## PROBLEM TO WORK ON
When a line below contains the word "PlaceDetailFragment", it counts toward the total; give that total and nothing besides.

## Stored entries
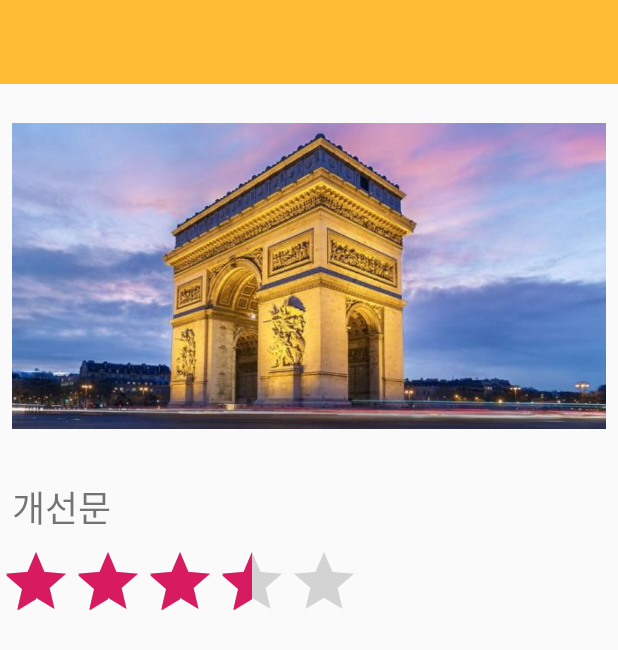
After one commit to poohhh/HashTravel, an Android app: the PlaceDetailActivity screen opened directly, with no data from a screen before it, on a phone screen of 412 x 824 dp. The commit adds this screen. Shown: the top 650 px of the screen. Run offline under Robolectric (Android 15) with nearby library versions, the phone set to English and light mode, and no system bars.

Commit message:
PlaceDetail 추가

```diff
--- a/app/src/main/AndroidManifest.xml
+++ b/app/src/main/AndroidManifest.xml
@@ -9,7 +9,8 @@
         android:roundIcon="@mipmap/ic_launcher_round"
         android:supportsRtl="true"
         android:theme="@style/AppTheme">
-        <activity android:name=".WriteBordActivity"></activity>
+        <activity android:name=".PlaceDetailActivity"></activity>
+        <activity android:name=".WriteBordActivity" />
         <activity
             android:name=".MainActivity"
             android:label="@string/app_name"
--- a/app/src/main/java/edu/android/hashtravel/HotPlaceFragment.java
+++ b/app/src/main/java/edu/android/hashtravel/HotPlaceFragment.java
@@ -1,6 +1,7 @@
 package edu.android.hashtravel;
 
 
+import android.content.Intent;
 import android.os.Bundle;
 import android.support.annotation.NonNull;
 import android.support.annotation.Nullable;
@@ -21,6 +22,7 @@ import static edu.android.hashtravel.DashBoard.Place;
  */
 public class HotPlaceFragment extends Fragment {
 
+    public static final String KEY_PLACE_ID = "place_id";
     private RecyclerView recyclerView;
     private PlaceDao placeDao = PlaceDao.getInstance();
 
@@ -59,12 +61,20 @@ public class HotPlaceFragment extends Fragment {
         }
 
         @Override
-        public void onBindViewHolder(@NonNull ViewHolder viewHolder, int position) {
+        public void onBindViewHolder(@NonNull ViewHolder viewHolder, final int position) {
             Place placeSite = placeDao.getPlaceList().get(position);
 
             viewHolder.imageView.setImageResource(placeSite.getPhotoId());
             viewHolder.textView.setText(placeSite.getName());
             viewHolder.ratingBar.setRating(placeSite.getRating());
+
+            // TODO
+            viewHolder.itemView.setOnClickListener(new View.OnClickListener() {
+                @Override
+                public void onClick(View v) {
+                    showPlaceDetail(position);
+                }
+            });
         }
 
         @Override
@@ -86,5 +96,13 @@ public class HotPlaceFragment extends Fragment {
         }
     }
 
+    private void showPlaceDetail(int position) {
+
+        Intent intent = new Intent(getContext(), PlaceDetailActivity.class );
+        // TODO position말고 id로 후에 구현
+        intent.putExtra(KEY_PLACE_ID, position);
+        startActivity(intent);
+    }
+
 
 }
--- /dev/null
+++ b/app/src/main/java/edu/android/hashtravel/PlaceDetailActivity.java
@@ -0,0 +1,29 @@
+package edu.android.hashtravel;
+
+import android.support.v7.app.ActionBar;
+import android.content.Intent;
+import android.support.v7.app.AppCompatActivity;
+import android.os.Bundle;
+import static edu.android.hashtravel.HotPlaceFragment.*;
+
+public class PlaceDetailActivity extends AppCompatActivity {
+
+    @Override
+    protected void onCreate(Bundle savedInstanceState) {
+        super.onCreate(savedInstanceState);
+        setContentView(R.layout.activity_place_detail);
+
+        getSupportActionBar().hide();
+        if(savedInstanceState == null) {
+            Intent intent = getIntent();
+            int position = intent.getIntExtra(KEY_PLACE_ID,0);
+
+            PlaceDetailFragment fragment = PlaceDetailFragment.newFragment(position);
+
+            getSupportFragmentManager()
+                    .beginTransaction()
+                    .replace(R.id.detailContainer, fragment)
+                    .commit();
+        }
+    }
+}
--- /dev/null
+++ b/app/src/main/java/edu/android/hashtravel/PlaceDetailFragment.java
@@ -0,0 +1,65 @@
+package edu.android.hashtravel;
+
+
+import android.os.Bundle;
+import android.support.v4.app.Fragment;
+import android.view.LayoutInflater;
+import android.view.View;
+import android.view.ViewGroup;
+import android.widget.ImageView;
+import android.widget.RatingBar;
+import android.widget.TextView;
+
+
+/**
+ * A simple {@link Fragment} subclass.
+ */
+public class PlaceDetailFragment extends Fragment {
+    private static final String ARG_PLACE_INDEX = "arg_place_index";
+
+    private ImageView imageView;
+    private TextView textName, textDesc;
+    private RatingBar ratingBar;
+    private PlaceDao dao = PlaceDao.getInstance();
+
+    public PlaceDetailFragment() {
+        // Required empty public constructor
+    }
+
+
+    // Factory 메소드
+    // TODO 후에 index로 말고 장소 아이디로 가져오기
+    public static PlaceDetailFragment newFragment(int index) {
+        PlaceDetailFragment fragment = new PlaceDetailFragment();
+        Bundle args = new Bundle();
+        args.putInt(ARG_PLACE_INDEX, index);
+        fragment.setArguments(args);
+
+        return fragment;
+    }
+
+    @Override
+    public View onCreateView(LayoutInflater inflater, ViewGroup container,
+                             Bundle savedInstanceState) {
+        // Inflate the layout for this fragment
+        View view = inflater.inflate(R.layout.fragment_place_detail, container, false);
+
+        imageView = view.findViewById(R.id.detailImage);
+        textName = view.findViewById(R.id.detailName);
+        textDesc = view.findViewById(R.id.detailDesc);
+        ratingBar = view.findViewById(R.id.detailRatingBar);
+
+        Bundle args = getArguments();
+        int position = args.getInt(ARG_PLACE_INDEX);
+
+        DashBoard.Place placeStie = dao.getPlaceList().get(position);
+        imageView.setImageResource(placeStie.getPhotoId());
+        textName.setText(placeStie.getName());
+        ratingBar.setRating(placeStie.getRating());
+        textDesc.setText(placeStie.getDesc());
+
+
+        return view;
+    }
+
+}
--- /dev/null
+++ b/app/src/main/res/layout/activity_place_detail.xml
@@ -0,0 +1,10 @@
+<?xml version="1.0" encoding="utf-8"?>
+<android.support.constraint.ConstraintLayout xmlns:android="http://schemas.android.com/apk/res/android"
+    xmlns:app="http://schemas.android.com/apk/res-auto"
+    xmlns:tools="http://schemas.android.com/tools"
+    android:id="@+id/detailContainer"
+    android:layout_width="match_parent"
+    android:layout_height="match_parent"
+    tools:context=".PlaceDetailActivity">
+
+</android.support.constraint.ConstraintLayout>
--- a/app/src/main/res/layout/activity_write_bord.xml
+++ b/app/src/main/res/layout/activity_write_bord.xml
@@ -7,17 +7,32 @@
     tools:context=".WriteBordActivity">
 
     <LinearLayout
+        android:id="@+id/linearLayout7"
+        android:layout_width="match_parent"
+        android:layout_height="match_parent"
+        android:orientation="vertical">
+
+        <android.support.v7.widget.Toolbar
+            android:id="@+id/toolbar2"
+            android:layout_width="match_parent"
+            android:layout_height="wrap_content"
+            android:background="@android:color/holo_orange_light"
+            android:minHeight="?attr/actionBarSize"
+            android:theme="?attr/actionBarTheme" />
+    </LinearLayout>
+
+    <LinearLayout
 
         android:id="@+id/linearLayout"
         android:layout_width="0dp"
         android:layout_height="wrap_content"
         android:layout_marginStart="8dp"
-        android:layout_marginTop="32dp"
+        android:layout_marginTop="8dp"
         android:layout_marginEnd="8dp"
         android:orientation="horizontal"
         app:layout_constraintEnd_toEndOf="parent"
         app:layout_constraintStart_toStartOf="parent"
-        app:layout_constraintTop_toTopOf="parent">
+        app:layout_constraintTop_toBottomOf="@+id/linearLayout7">
 
         <Spinner
             android:id="@+id/spinnerCategory"
--- /dev/null
+++ b/app/src/main/res/layout/fragment_place_detail.xml
@@ -0,0 +1,65 @@
+<?xml version="1.0" encoding="utf-8"?>
+<android.support.constraint.ConstraintLayout xmlns:android="http://schemas.android.com/apk/res/android"
+    xmlns:tools="http://schemas.android.com/tools"
+    android:layout_width="match_parent"
+    android:layout_height="match_parent"
+    xmlns:app="http://schemas.android.com/apk/res-auto"
+    tools:context=".PlaceDetailFragment">
+
+    <ScrollView
+        android:layout_width="0dp"
+        android:layout_height="0dp"
+
+        app:layout_constraintBottom_toBottomOf="parent"
+        app:layout_constraintEnd_toEndOf="parent"
+        app:layout_constraintStart_toStartOf="parent"
+        app:layout_constraintTop_toTopOf="parent">
+
+    </ScrollView>
+
+    <android.support.v7.widget.LinearLayoutCompat
+        android:layout_width="match_parent"
+        android:layout_height="wrap_content"
+        android:orientation="vertical"
+        tools:layout_editor_absoluteX="8dp"
+        tools:layout_editor_absoluteY="8dp">
+
+        <android.support.v7.widget.Toolbar
+            android:id="@+id/toolbar2"
+            android:layout_width="match_parent"
+            android:layout_height="wrap_content"
+            android:background="@android:color/holo_orange_light"
+            android:minHeight="?attr/actionBarSize"
+            android:theme="?attr/actionBarTheme" />
+
+        <ImageView
+            android:id="@+id/detailImage"
+            android:layout_width="match_parent"
+            android:layout_height="240dp"
+            android:layout_margin="8dp"
+            android:src="@android:drawable/ic_menu_report_image" />
+
+        <TextView
+            android:id="@+id/detailName"
+            android:layout_width="match_parent"
+            android:layout_height="wrap_content"
+            android:layout_margin="8dp"
+            android:text="여행지 이름"
+            android:textSize="24sp" />
+
+        <RatingBar
+            android:id="@+id/detailRatingBar"
+            android:layout_width="wrap_content"
+            android:layout_height="wrap_content"
+            android:numStars="5"
+            android:stepSize="0.5" />
+
+        <TextView
+            android:id="@+id/detailDesc"
+            android:layout_width="match_parent"
+            android:layout_height="wrap_content"
+            android:text="Tour Site Description"
+            android:textSize="20sp" />
+    </android.support.v7.widget.LinearLayoutCompat>
+
+</android.support.constraint.ConstraintLayout>
--- a/app/src/main/res/values/strings.xml
+++ b/app/src/main/res/values/strings.xml
@@ -18,7 +18,7 @@
     <string name="title_hotPlace">HotPlace</string>
 
     <string-array name="empty"></string-array>
-    <string-array name = "continent">
+    <string-array name="continent">
         <item>All</item>
         <item>Asia</item>
         <item>Europe</item>
@@ -66,7 +66,7 @@
     </string-array>
 
     <string-array name="Africa_Country">
-    <item>Egypt</item>
+        <item>Egypt</item>
         <item>Kenya</item>
         <item>Republic of South Africa</item>
         <item>Morocco</item>
```
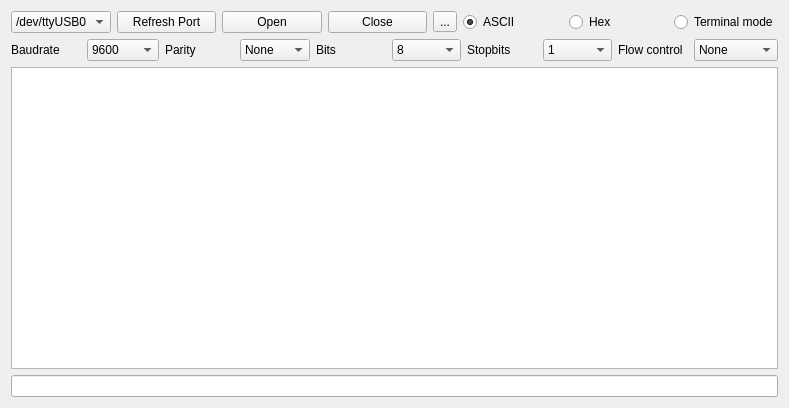
Old version of the form serialtool.ui in the repository yageek/QTSerial.
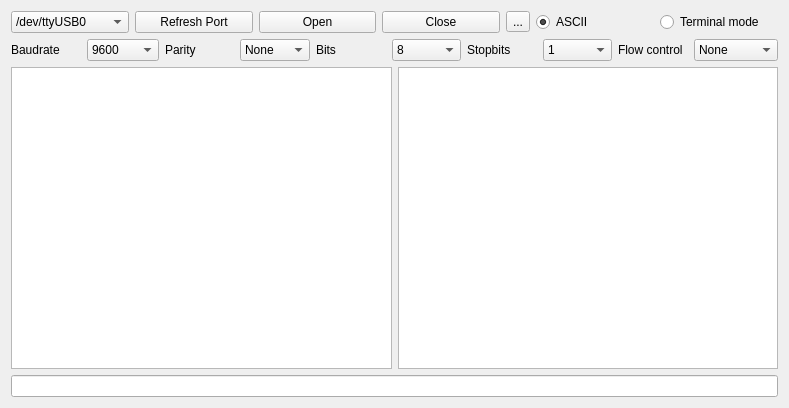
New version of the form. Icons and pictures are not drawn.

Commit message: Add a hexadecimal windows

Patch:
```diff
--- a/serialtool.ui
+++ b/serialtool.ui
@@ -20,7 +20,7 @@
    <iconset resource="icons.qrc">
     <normaloff>:/mainbar/icons/main.png</normaloff>:/mainbar/icons/main.png</iconset>
   </property>
-  <layout class="QVBoxLayout" name="verticalLayout_2">
+  <layout class="QVBoxLayout" name="verticalLayout">
    <item>
     <layout class="QHBoxLayout" name="horizontalLayout">
      <item>
@@ -77,13 +77,6 @@
        </property>
       </widget>
      </item>
-     <item>
-      <widget class="QRadioButton" name="hexRadio">
-       <property name="text">
-        <string>Hex</string>
-       </property>
-      </widget>
-     </item>
      <item>
       <widget class="QRadioButton" name="terminalmodeRadio">
        <property name="text">
@@ -271,15 +264,36 @@
     </layout>
    </item>
    <item>
-    <layout class="QVBoxLayout" name="verticalLayout">
+    <layout class="QHBoxLayout" name="horizontalLayout_2">
      <item>
       <widget class="QPlainTextEdit" name="terminal"/>
      </item>
      <item>
-      <widget class="QLineEdit" name="commandEdit"/>
+      <widget class="QPlainTextEdit" name="hexplainText">
+       <property name="maximumSize">
+        <size>
+         <width>500</width>
+         <height>16777215</height>
+        </size>
+       </property>
+       <property name="font">
+        <font>
+         <family>Arial</family>
+        </font>
+       </property>
+       <property name="acceptDrops">
+        <bool>false</bool>
+       </property>
+       <property name="readOnly">
+        <bool>true</bool>
+       </property>
+      </widget>
      </item>
     </layout>
    </item>
+   <item>
+    <widget class="QLineEdit" name="commandEdit"/>
+   </item>
   </layout>
  </widget>
  <resources>
```
Left out of the diff: 10 changed lines with no effect on the pictures. The commit also changes 3 other files.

## SOLUTION FOR THIS PROBLEM
7